On January 5, North Korea carried out a new test of this type, with a ballistic missile of the Hwasong-12 family capped with a hypersonic glider. The missile would have traveled a distance of 700 km, and would have carried out evasive maneuvers at the end of the trajectory using the hypersonic glider. This information, communicated by the official North Korean news agency KCNA, was partly confirmed by the follow-up of the fire by the Japanese radar. On the other hand, these were not able to follow the final trajectory below a certain altitude, not making it possible to confirm or deny the effectiveness of the hypersonic glider. According to the North Korean statements, the shooting would have allowed to test the maneuver capabilities with a lateral maneuver engaged at an altitude of 120 km. Such capabilities allow the system to avoid traditional anti-ballistic missile defenses which are based on an estimate of the ballistic trajectory of the target, and do not take such maneuver capabilities into account.
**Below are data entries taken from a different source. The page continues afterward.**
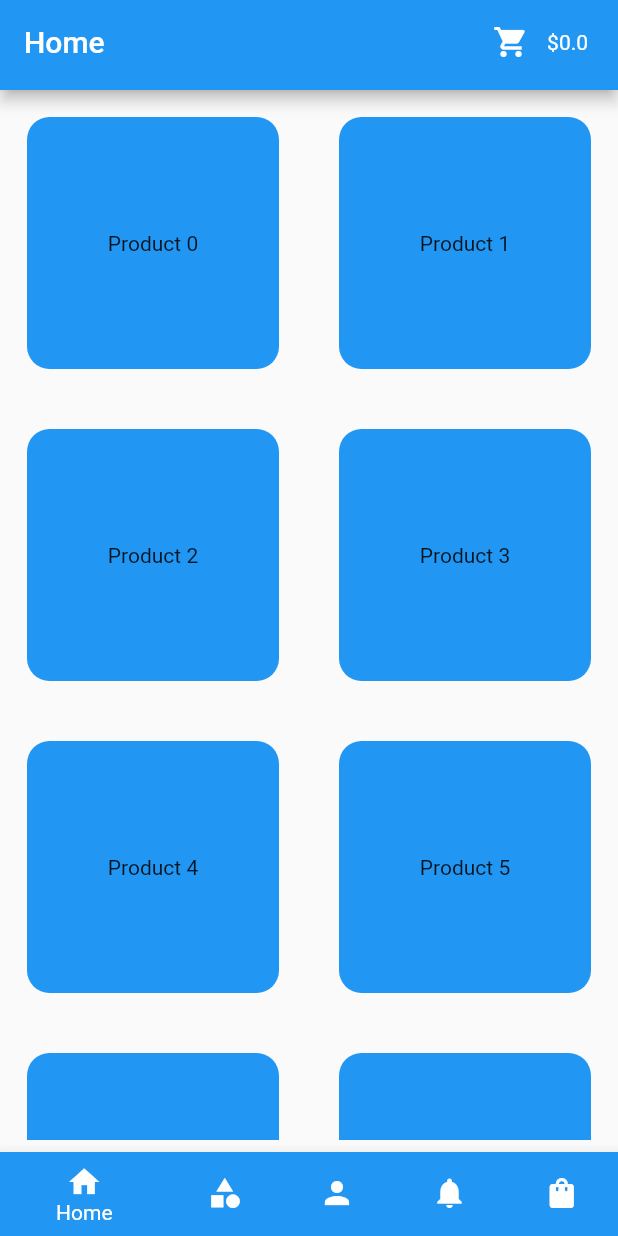
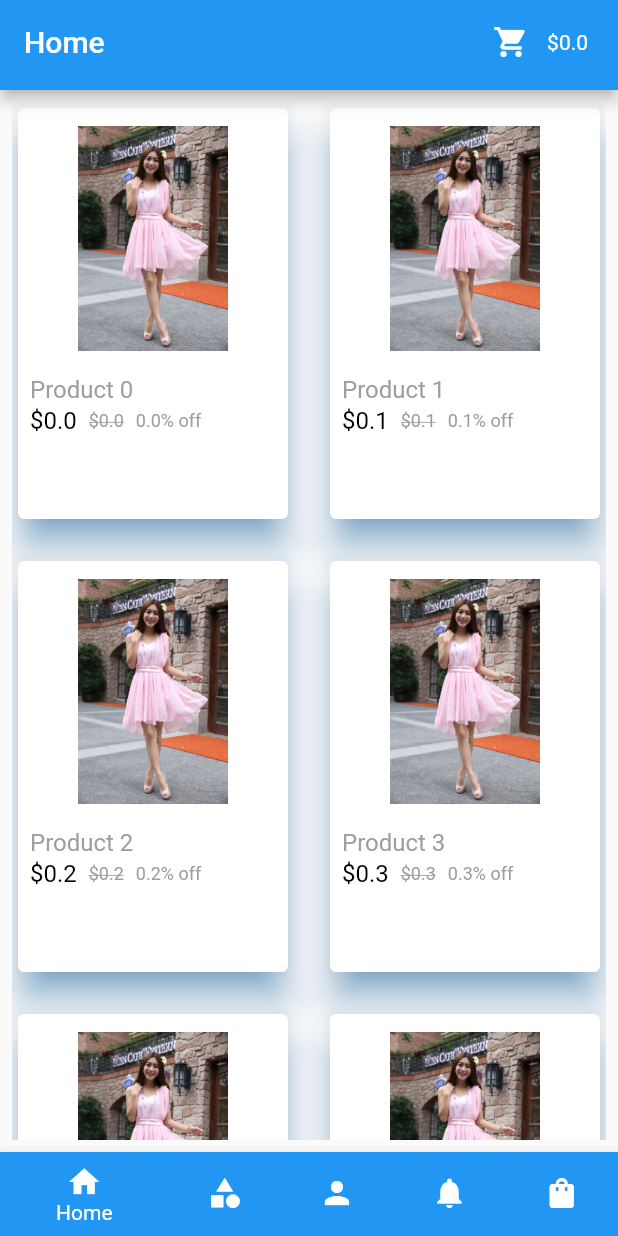
Before and after one commit to ehildingg/ecommerce, a Flutter app: the screen it shows after launch, on a phone screen of 412 x 824 dp. Run offline on Flutter 3.47's test engine with Material 2 defaults, Android fonts, the phone set to English and light mode, and no system bars; our stand-ins replace bloc, firebase_auth, firebase_core, flutter_bloc; accounts and stored records are empty; network calls fail.

```diff
--- a/lib/data/cart_singleton.dart
+++ b/lib/data/cart_singleton.dart
@@ -16,10 +16,14 @@ class Cart with ChangeNotifier {
     for (var item in cartItems.value) {
       sum += item.price;
     }
-    sum = double.parse(sum.toStringAsFixed(3));
+    sum = double.parse(sum.toStringAsFixed(2));
     print(sum);
 
     return sum;
+  }
+
+  List get cartListGetter {
+    return cartItems.value;
   }
 
   void valueSetter(input) {
--- a/lib/main.dart
+++ b/lib/main.dart
@@ -1,3 +1,4 @@
+import 'package:ecommerce/presentation/screens/cart_page.dart';
 import 'package:flutter/material.dart';
 
 import 'data/dummy_data.dart';
@@ -14,7 +15,19 @@ import 'buisness_logic/cubit/cart_cubit.dart';
 // Nested Scrollview?
 // https://blog.geekyants.com/flutter-e-commerce-backend-app-2d23121fd0c8-2d23121fd0c8
 
-void main() => runApp(const MyApp());
+import 'package:firebase_core/firebase_core.dart';
+import 'firebase_options.dart';
+import 'package:firebase_auth/firebase_auth.dart';
+
+// ...
+
+Future<void> main() async {
+  WidgetsFlutterBinding.ensureInitialized();
+  await Firebase.initializeApp(
+    options: DefaultFirebaseOptions.currentPlatform,
+  );
+  runApp(const MyApp());
+}
 
 class MyApp extends StatelessWidget {
   const MyApp({super.key});
@@ -26,9 +39,10 @@ class MyApp extends StatelessWidget {
       create: (context) => CartCubit(),
       child: MaterialApp(
         debugShowCheckedModeBanner: false,
-        home: const Home(),
+        home: Home(),
         routes: {
           DetailsPage.routeName: (context) => DetailsPage(),
+          CartPage.routeName: (context) => CartPage(),
         },
       ),
     );
--- a/lib/presentation/screens/details_page.dart
+++ b/lib/presentation/screens/details_page.dart
@@ -110,7 +110,7 @@ class BottomNavbar extends StatelessWidget {
                   shape: const RoundedRectangleBorder(
                       borderRadius: BorderRadius.all(Radius.circular(0)))),
               onPressed: () {
-                BlocProvider.of<CartCubit>(context).addToCart(product!);
+                BlocProvider.of<CartCubit>(context).addToCart(product);
               },
               child: Center(
                 child: Row(
--- a/lib/presentation/screens/home_page.dart
+++ b/lib/presentation/screens/home_page.dart
@@ -1,3 +1,4 @@
+import 'package:firebase_auth/firebase_auth.dart';
 import 'package:flutter/material.dart';
 
 import '../widget/details_item.dart';
@@ -5,7 +6,16 @@ import '../../data/dummy_data.dart';
 import '../widget/global_app_bar.dart';
 
 class Home extends StatelessWidget {
-  const Home({super.key});
+  Home({super.key}) {
+    createUser();
+  }
+
+  Future<void> createUser() async {
+    print('i createUser');
+    var user = FirebaseAuth.instance;
+    user.createUserWithEmailAndPassword(
+        email: 'erik.hildingsson@gmail.com', password: '12332535');
+  }
 
   @override
   Widget build(BuildContext context) {
@@ -16,7 +26,7 @@ class Home extends StatelessWidget {
         child: GridView.builder(
           gridDelegate: const SliverGridDelegateWithMaxCrossAxisExtent(
             maxCrossAxisExtent: 200,
-            childAspectRatio: 1,
+            childAspectRatio: 2 / 3,
             crossAxisSpacing: 20,
             mainAxisSpacing: 20,
           ),
--- a/lib/presentation/widget/details_item.dart
+++ b/lib/presentation/widget/details_item.dart
@@ -14,18 +14,94 @@ class DetailsItem extends StatelessWidget {
   }
 
   @override
+  // Widget build(BuildContext context) {
+  //   return InkWell(
+  //     onTap: () => onTapProductHandler(index, context),
+  //     child: Container(
+  //       margin: const EdgeInsets.all(10),
+  //       alignment: Alignment.center,
+  //       decoration: BoxDecoration(
+  //         color: Colors.blue,
+  //         borderRadius: BorderRadius.circular(10),
+  //       ),
+  //       child: Text(myItems[index].name),
+  //     ),
+  //   );
+  // }
   Widget build(BuildContext context) {
     return InkWell(
       onTap: () => onTapProductHandler(index, context),
-      child: Container(
-        margin: const EdgeInsets.all(10),
-        alignment: Alignment.center,
-        decoration: BoxDecoration(
-          color: Colors.blue,
-          borderRadius: BorderRadius.circular(15),
-        ),
-        child: Text(myItems[index].name),
-      ),
+      child: Card(
+          elevation: 10.0,
+          shadowColor: Colors.blue,
+          child: Column(
+            mainAxisSize: MainAxisSize.max,
+            crossAxisAlignment: CrossAxisAlignment.start,
+            children: <Widget>[
+              SizedBox(
+                height: 12,
+              ),
+              Center(
+                child: Container(
+                  child: Image.asset(
+                    'images/model1.jpg',
+                    width: 100,
+                    height: 150,
+                  ),
+                ),
+              ),
+              SizedBox(
+                height: 8,
+              ),
+              Padding(
+                padding: const EdgeInsets.all(8),
+                child: Column(
+                  crossAxisAlignment: CrossAxisAlignment.start,
+                  mainAxisSize: MainAxisSize.min,
+                  children: <Widget>[
+                    Text(
+                      myItems[index].name,
+                      style: TextStyle(fontSize: 16.0, color: Colors.grey),
+                    ),
+                    SizedBox(
+                      height: 2.0,
+                    ),
+                    Row(
+                      mainAxisAlignment: MainAxisAlignment.start,
+                      mainAxisSize: MainAxisSize.min,
+                      children: <Widget>[
+                        Text(
+                          "\$${myItems[index].price}",
+                          style: TextStyle(fontSize: 16.0, color: Colors.black),
+                        ),
+                        SizedBox(
+                          width: 8.0,
+                        ),
+                        Text(
+                          "\$${myItems[index].price}",
+                          style: TextStyle(
+                            fontSize: 12.0,
+                            color: Colors.grey,
+                            decoration: TextDecoration.lineThrough,
+                          ),
+                        ),
+                        SizedBox(
+                          width: 8.0,
+                        ),
+                        Text(
+                          "${myItems[index].price}% off",
+                          style: TextStyle(fontSize: 12.0, color: Colors.grey),
+                        ),
+                      ],
+                    ),
+                    SizedBox(
+                      height: 8.0,
+                    ),
+                  ],
+                ),
+              )
+            ],
+          )),
     );
   }
 }
--- a/pubspec.yaml
+++ b/pubspec.yaml
@@ -37,6 +37,8 @@ dependencies:
   cupertino_icons: ^1.0.2
   flutter_bloc: ^8.1.1
   uuid: any
+  firebase_core: ^1.23.0
+  firebase_auth: ^3.10.0
 
 dev_dependencies:
   flutter_test:
```
Also changed, not shown: lib/presentation/screens/cart_page.dart (added, +66 -0 lines), lib/presentation/widget/global_app_bar.dart (+11 -1 lines), lib/firebase_options.dart (added), pubspec.lock, 13 other files.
In addition, the photo published by North Korea illustrating this essay (main illustration) has attracted the attention of many specialists. Not only does it confirm the appearance of the atmospheric reentry warhead conforming to that of a hypersonic glider, but it also shows that these liquid fuel missiles could be used in a particularly flexible manner, with a pre-filling of the tanks before storage, rather than dynamic filling before launch. If this is the case, Pyongyang would have greater flexibility in the use of its strategic weapons, and a much better resilience to the pre-emptive strikes planned by Seoul if necessary to attempt to destroy the missiles on the ground, precisely during this filling phase. tanks.
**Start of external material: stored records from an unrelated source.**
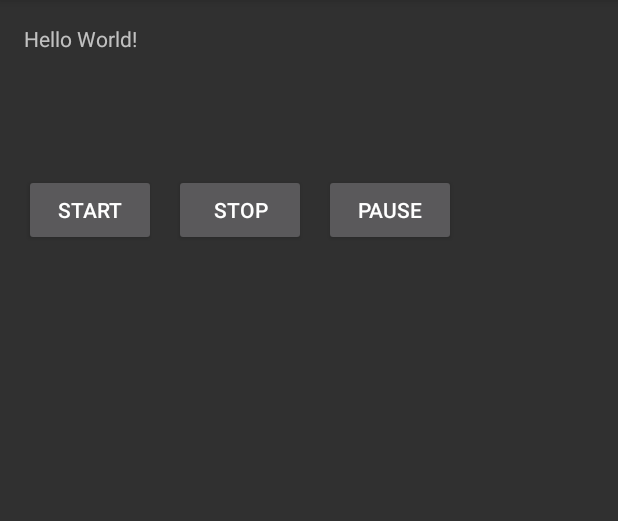
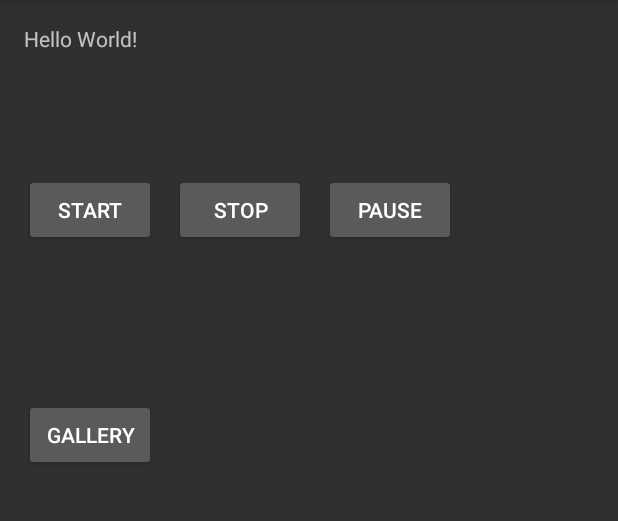
Before and after one commit to mukeshmk/AndroidStudioProjects, an Android app: the screen it shows after launch (MainActivity), on a phone screen of 412 x 824 dp, the part 84-605 px from its top. Run offline under Robolectric (Android 15) with nearby library versions, the phone set to English and light mode, and no system bars.

Commit message:
Open Gallery
Open Gallery

```diff
--- a/LabEx11/app/src/main/java/com/example/mk/labex11/MainActivity.java
+++ b/LabEx11/app/src/main/java/com/example/mk/labex11/MainActivity.java
@@ -1,15 +1,22 @@
 package com.example.mk.labex11;
 
+import android.content.Intent;
+import android.graphics.Bitmap;
 import android.media.MediaPlayer;
+import android.net.Uri;
+import android.provider.MediaStore;
 import android.support.v7.app.AppCompatActivity;
 import android.os.Bundle;
 import android.view.View;
 import android.widget.Button;
+import android.widget.ImageView;
 import android.widget.Toast;
+
+import java.io.IOException;
 
 public class MainActivity extends AppCompatActivity implements View.OnClickListener {
 
-    Button start1, stop1, pause1;
+    Button start1, stop1, pause1,gal;
     MediaPlayer mp = new MediaPlayer();
 
     @Override
@@ -19,17 +26,19 @@ public class MainActivity extends AppCompatActivity implements View.OnClickListe
         start1 = (Button) findViewById(R.id.start);
         stop1 = (Button) findViewById(R.id.stop);
         pause1 = (Button) findViewById(R.id.pause);
+        gal = (Button) findViewById(R.id.gal);
 
         start1.setOnClickListener(this);
         stop1.setOnClickListener(this);
         pause1.setOnClickListener(this);
+        gal.setOnClickListener(this);
 
 
         //  final MediaPlayer mp=new MediaPlayer();
         try {
             //you can change the path, here path is external directory(e.g. sdcard) /Music/maine.mp3
             // mp.setDataSource(Environment.getExternalStorageDirectory().getPath()+"/sdcard/Music/Song.mp3");
-            mp.setDataSource("/sdcard/Ringtones/hangouts_message.ogg");
+            mp.setDataSource("/sdcard1/Music/song.mp3");
             mp.prepare();
             // mp.start();
         } catch (Exception e) {
@@ -50,6 +59,33 @@ public class MainActivity extends AppCompatActivity implements View.OnClickListe
             case R.id.stop:
                 mp.stop();
                 break;
+            case R.id.gal:
+                Toast.makeText(this, "button", Toast.LENGTH_SHORT).show();
+                Intent intent = new Intent();
+                intent.setType("image/*");
+                intent.setAction(Intent.ACTION_GET_CONTENT);
+                startActivityForResult(Intent.createChooser(intent, "Select Picture"), 3);
+                break;
+        }
+    }
+
+    protected void onActivityResult(int requestCode, int resultCode, Intent data) {
+        super.onActivityResult(requestCode, resultCode, data);
+
+        if (requestCode == 3 && resultCode == RESULT_OK && data != null && data.getData() != null) {
+
+            Uri uri = data.getData();
+
+            try {
+                Bitmap bitmap = MediaStore.Images.Media.getBitmap(getContentResolver(), uri);
+                //   Log.d(TAG, String.valueOf(bitmap));
+
+                ImageView imageView = (ImageView) findViewById(R.id.iv);
+                imageView.setImageBitmap(bitmap);
+                imageView.setVisibility(View.VISIBLE);
+            } catch (IOException e) {
+                e.printStackTrace();
+            }
         }
     }
 }
--- a/LabEx11/app/src/main/res/layout/activity_main.xml
+++ b/LabEx11/app/src/main/res/layout/activity_main.xml
@@ -36,4 +36,16 @@
             android:text="pause"
             android:id="@+id/pause"/>
     </MediaController>
+    <ImageView
+        android:layout_width="wrap_content"
+        android:layout_height="wrap_content"
+        android:layout_marginTop="180dp"
+        android:id="@+id/iv"
+        android:visibility="invisible"/>
+    <Button
+        android:layout_width="wrap_content"
+        android:layout_height="wrap_content"
+        android:layout_marginTop="250dp"
+        android:text="gallery"
+        android:id="@+id/gal"/>
 </RelativeLayout>
```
The combination of hypersonic gliders capable of avoiding anti-missile defenses, and flexible launch systems without in situ filling of missile tanks, would give North Korea a very marked operational advantage over its South Korean neighbor. especially since it does not have nuclear warheads of its own to counterbalance the threat from Pyongyang in this area. If the leader of North Korea, Kim Jung-un, is unlikely to consider nuclear strikes on his neighbor offensively, the mastery of these technologies gives him powerful arguments in the context of potential negotiations with Seoul and especially with Washington, knowing that it would have, de facto, a regional second strike capability that is very difficult to counter.
The fact that North Korea, a country banished by nations and a dying economy, manages to acquire systems capable of thwarting the most advanced anti-ballistic capabilities in service to date, also raises serious questions about the effectiveness of western defense technology planning. Let us recall that to date, none of the 3 great Western "nuclear" nations of the planet, the United States, the United Kingdom and France, has a comparable operational hypersonic weapon system, unlike Russia, China and therefore , North Korea, nor do they have systems capable of protecting themselves against it. What seriously calls into question the dogma of Western technological supremacy, especially as the case of hypersonic weapons is not the only one in which the technological backwardness of the Western powers begins to pose a problem.